_Task brief_: Beginning with the first line, retype exactly the records below up to and including the line with "Fuzzy Fire Controller</h1>"; pictures do not belong in the copy.
= = = =
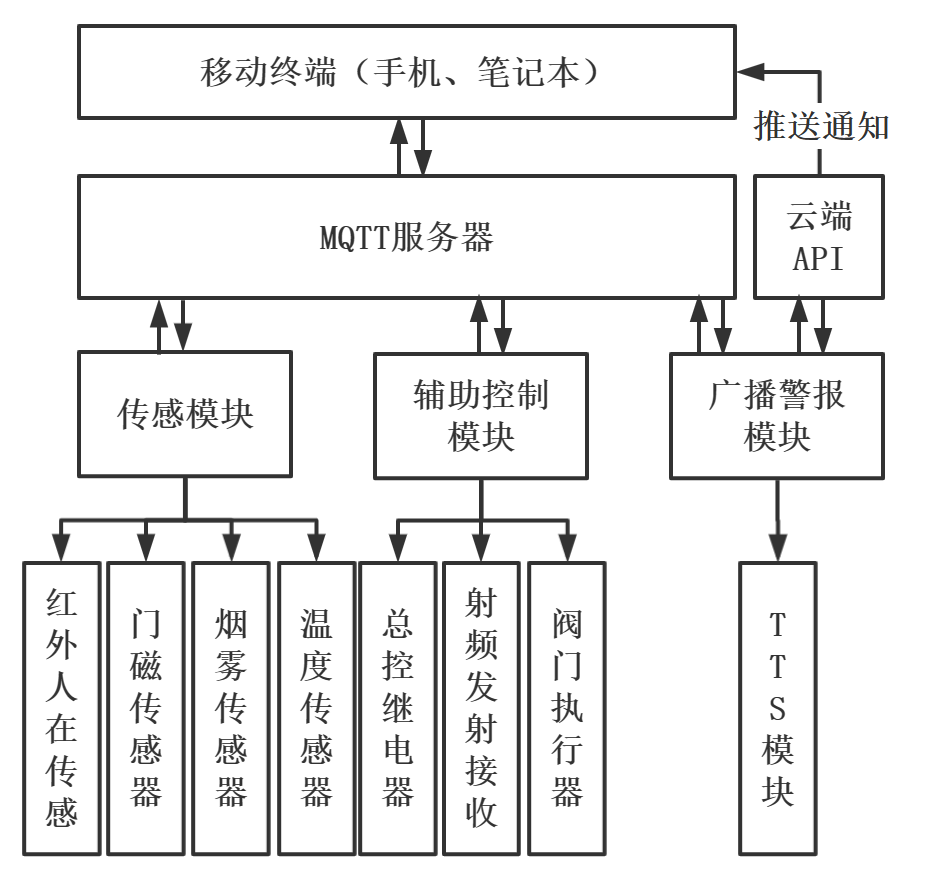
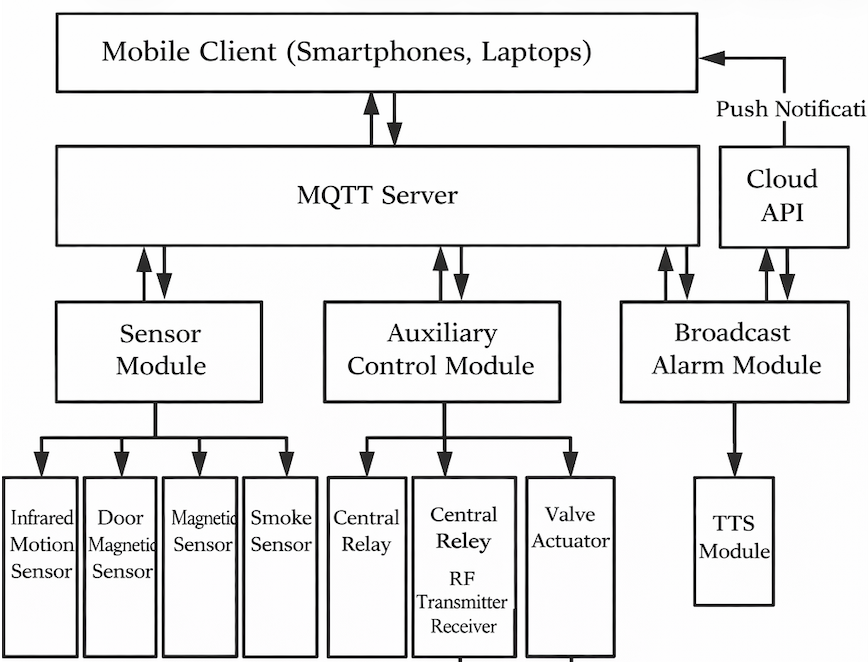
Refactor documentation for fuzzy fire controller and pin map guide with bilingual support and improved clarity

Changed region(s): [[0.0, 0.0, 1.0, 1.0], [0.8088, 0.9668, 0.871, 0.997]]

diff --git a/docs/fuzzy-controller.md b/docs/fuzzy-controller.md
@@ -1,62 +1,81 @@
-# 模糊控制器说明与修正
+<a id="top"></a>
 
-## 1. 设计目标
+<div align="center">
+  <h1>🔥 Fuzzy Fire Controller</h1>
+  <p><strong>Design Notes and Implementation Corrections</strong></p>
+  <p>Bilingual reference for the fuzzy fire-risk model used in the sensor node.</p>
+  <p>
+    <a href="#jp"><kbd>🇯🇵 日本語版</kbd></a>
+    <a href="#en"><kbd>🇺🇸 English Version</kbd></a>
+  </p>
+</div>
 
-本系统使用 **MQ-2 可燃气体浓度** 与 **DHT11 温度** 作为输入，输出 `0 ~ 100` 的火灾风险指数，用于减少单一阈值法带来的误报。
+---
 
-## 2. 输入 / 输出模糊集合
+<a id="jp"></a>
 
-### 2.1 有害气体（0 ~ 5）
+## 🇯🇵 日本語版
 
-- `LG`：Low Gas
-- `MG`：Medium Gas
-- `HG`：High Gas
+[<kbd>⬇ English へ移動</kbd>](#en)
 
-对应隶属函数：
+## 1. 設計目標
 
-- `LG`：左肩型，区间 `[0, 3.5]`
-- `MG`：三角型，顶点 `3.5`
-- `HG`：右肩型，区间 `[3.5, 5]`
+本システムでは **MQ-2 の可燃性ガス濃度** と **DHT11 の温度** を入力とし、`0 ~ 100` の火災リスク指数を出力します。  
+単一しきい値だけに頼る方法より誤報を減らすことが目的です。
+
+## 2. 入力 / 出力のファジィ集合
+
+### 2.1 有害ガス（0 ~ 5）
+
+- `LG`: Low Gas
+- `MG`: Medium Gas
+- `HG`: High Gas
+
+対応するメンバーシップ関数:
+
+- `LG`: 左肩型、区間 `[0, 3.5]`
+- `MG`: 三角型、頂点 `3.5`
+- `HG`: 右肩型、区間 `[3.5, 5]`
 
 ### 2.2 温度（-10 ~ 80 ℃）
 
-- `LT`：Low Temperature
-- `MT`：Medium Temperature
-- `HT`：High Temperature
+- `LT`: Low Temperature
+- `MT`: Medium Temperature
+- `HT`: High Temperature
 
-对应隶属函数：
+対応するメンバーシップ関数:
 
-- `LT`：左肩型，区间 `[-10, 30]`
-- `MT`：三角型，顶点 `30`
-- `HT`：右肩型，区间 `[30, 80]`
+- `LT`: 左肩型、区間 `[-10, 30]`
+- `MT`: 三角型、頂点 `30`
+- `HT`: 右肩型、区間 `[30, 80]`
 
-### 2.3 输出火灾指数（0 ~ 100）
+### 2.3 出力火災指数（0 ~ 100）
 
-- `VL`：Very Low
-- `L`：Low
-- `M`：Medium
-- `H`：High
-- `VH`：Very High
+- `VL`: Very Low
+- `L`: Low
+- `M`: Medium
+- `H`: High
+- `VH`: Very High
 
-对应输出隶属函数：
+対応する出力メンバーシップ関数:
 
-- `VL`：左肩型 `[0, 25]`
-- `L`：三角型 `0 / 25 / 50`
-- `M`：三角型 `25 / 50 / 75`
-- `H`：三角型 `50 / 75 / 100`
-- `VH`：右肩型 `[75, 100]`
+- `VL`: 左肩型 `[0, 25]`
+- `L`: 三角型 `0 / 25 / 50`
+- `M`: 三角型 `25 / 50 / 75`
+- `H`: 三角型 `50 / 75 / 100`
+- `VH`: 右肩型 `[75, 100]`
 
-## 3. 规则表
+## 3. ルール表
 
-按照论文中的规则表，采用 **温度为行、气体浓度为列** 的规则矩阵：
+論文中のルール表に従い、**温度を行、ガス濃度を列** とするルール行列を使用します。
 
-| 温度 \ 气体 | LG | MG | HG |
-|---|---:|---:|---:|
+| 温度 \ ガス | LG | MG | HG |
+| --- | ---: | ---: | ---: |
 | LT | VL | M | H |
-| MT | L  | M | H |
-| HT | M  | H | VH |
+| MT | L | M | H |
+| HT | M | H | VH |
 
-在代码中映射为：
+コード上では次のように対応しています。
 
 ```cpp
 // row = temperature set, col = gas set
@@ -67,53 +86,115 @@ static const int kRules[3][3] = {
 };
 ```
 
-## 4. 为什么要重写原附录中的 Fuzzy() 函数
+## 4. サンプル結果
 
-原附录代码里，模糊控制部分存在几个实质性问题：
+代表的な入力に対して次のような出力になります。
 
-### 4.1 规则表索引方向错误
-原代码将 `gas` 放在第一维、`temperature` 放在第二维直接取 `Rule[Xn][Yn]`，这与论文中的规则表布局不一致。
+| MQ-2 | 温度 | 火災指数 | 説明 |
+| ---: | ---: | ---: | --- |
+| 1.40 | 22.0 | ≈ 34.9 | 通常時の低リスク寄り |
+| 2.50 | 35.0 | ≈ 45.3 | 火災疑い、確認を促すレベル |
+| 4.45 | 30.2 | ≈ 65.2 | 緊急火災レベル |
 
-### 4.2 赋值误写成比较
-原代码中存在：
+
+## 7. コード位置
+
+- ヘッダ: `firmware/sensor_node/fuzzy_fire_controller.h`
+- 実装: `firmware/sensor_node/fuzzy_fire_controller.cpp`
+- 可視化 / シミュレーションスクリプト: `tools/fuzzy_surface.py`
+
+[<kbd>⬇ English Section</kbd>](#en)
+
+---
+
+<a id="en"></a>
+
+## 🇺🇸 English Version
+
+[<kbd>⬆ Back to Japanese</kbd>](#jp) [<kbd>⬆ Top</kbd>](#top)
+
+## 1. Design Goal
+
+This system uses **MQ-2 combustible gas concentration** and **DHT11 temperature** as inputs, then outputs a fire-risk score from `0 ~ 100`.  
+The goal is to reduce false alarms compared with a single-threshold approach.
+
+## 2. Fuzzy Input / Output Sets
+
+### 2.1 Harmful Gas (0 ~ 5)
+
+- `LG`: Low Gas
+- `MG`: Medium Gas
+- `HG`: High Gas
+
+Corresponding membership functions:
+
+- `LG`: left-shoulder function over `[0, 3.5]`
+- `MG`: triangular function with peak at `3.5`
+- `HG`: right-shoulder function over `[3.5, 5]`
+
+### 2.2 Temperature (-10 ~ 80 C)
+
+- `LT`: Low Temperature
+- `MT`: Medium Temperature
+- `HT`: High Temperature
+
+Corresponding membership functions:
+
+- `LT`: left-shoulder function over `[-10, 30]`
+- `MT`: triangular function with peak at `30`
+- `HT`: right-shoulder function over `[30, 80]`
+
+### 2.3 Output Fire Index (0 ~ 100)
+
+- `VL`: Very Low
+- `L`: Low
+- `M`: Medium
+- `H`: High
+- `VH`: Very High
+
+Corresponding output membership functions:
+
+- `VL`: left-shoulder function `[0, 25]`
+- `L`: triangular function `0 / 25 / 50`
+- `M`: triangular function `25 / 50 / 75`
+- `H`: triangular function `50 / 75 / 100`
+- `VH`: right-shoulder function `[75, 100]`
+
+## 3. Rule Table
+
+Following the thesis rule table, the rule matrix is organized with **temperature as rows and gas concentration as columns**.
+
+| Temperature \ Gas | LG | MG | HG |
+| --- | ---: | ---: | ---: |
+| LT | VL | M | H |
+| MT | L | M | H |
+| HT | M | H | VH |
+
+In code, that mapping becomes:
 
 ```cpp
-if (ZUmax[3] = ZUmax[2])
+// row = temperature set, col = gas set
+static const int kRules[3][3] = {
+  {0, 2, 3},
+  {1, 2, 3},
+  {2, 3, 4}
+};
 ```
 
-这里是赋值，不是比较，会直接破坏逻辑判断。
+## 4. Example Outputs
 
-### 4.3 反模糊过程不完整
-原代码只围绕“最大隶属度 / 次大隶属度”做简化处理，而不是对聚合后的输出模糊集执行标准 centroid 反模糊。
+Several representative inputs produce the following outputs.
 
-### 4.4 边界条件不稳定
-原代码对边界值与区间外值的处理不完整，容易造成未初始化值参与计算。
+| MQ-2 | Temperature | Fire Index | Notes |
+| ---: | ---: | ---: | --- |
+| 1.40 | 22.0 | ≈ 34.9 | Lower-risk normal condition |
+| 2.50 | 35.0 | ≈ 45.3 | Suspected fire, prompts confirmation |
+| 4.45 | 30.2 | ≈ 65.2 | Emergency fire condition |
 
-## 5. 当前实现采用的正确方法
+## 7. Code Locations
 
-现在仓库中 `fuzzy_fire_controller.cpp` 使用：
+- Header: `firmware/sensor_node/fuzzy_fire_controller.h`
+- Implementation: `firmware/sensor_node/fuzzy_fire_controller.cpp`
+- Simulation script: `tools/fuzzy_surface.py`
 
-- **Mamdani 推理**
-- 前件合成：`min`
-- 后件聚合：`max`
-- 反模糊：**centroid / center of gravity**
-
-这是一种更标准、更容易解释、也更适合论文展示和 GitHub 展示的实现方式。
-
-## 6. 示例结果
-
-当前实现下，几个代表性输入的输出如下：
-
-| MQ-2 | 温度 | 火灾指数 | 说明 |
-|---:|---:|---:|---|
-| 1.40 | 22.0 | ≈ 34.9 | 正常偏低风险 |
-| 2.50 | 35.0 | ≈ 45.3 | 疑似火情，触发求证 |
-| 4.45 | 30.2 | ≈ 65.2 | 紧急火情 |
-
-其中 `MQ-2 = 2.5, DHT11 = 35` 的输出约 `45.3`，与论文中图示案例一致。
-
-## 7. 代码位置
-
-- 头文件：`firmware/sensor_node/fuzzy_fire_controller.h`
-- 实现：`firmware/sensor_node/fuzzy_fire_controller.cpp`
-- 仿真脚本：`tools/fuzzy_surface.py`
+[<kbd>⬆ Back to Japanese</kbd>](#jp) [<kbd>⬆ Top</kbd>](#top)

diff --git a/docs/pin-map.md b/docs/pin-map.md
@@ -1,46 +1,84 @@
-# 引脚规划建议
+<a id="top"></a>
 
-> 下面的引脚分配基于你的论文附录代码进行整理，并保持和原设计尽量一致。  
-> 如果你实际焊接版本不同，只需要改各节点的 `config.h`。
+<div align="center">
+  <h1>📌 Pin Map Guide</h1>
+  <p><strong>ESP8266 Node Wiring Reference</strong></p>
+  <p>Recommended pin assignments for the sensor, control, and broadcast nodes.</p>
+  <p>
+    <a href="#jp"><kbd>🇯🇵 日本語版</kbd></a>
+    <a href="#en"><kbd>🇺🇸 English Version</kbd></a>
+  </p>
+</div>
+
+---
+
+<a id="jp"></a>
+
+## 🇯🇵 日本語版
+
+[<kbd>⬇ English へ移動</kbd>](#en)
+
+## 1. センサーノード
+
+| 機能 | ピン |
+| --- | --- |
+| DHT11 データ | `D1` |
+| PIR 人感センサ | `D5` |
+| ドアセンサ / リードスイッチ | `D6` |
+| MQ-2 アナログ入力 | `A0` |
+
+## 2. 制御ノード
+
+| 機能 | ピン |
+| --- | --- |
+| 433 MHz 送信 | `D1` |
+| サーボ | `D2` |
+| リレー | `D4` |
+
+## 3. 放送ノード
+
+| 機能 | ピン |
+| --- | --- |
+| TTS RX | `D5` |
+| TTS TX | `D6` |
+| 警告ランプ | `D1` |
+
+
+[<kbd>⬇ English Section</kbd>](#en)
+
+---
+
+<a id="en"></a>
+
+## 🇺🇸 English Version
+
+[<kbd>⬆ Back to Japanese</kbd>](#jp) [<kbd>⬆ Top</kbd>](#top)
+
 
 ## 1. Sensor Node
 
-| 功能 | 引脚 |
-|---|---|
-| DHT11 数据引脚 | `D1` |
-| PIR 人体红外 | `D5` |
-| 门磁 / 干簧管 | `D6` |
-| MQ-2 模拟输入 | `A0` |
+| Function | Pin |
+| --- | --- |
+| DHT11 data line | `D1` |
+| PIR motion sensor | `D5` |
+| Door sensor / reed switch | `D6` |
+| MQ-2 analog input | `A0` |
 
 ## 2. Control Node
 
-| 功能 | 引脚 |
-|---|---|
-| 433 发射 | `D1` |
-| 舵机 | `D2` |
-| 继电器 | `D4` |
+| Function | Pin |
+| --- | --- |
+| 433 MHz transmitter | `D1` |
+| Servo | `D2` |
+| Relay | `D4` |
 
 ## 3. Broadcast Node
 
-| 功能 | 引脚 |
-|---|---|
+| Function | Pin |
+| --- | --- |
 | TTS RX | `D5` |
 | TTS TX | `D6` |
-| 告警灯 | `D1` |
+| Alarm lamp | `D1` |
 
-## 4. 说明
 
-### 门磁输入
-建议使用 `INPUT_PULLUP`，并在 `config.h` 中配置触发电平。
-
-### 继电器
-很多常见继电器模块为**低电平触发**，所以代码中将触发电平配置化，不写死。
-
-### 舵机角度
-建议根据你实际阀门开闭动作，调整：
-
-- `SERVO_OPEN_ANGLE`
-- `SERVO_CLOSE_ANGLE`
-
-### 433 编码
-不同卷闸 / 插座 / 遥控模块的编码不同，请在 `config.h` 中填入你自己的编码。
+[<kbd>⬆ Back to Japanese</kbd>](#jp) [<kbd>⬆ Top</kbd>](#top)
= = = =
_Task answer_:
Refactor documentation for fuzzy fire controller and pin map guide with bilingual support and improved clarity

Changed region(s): [[0.0, 0.0, 1.0, 1.0], [0.8088, 0.9668, 0.871, 0.997]]

diff --git a/docs/fuzzy-controller.md b/docs/fuzzy-controller.md
@@ -1,62 +1,81 @@
-# 模糊控制器说明与修正
+<a id="top"></a>
 
-## 1. 设计目标
+<div align="center">
+  <h1>🔥 Fuzzy Fire Controller</h1>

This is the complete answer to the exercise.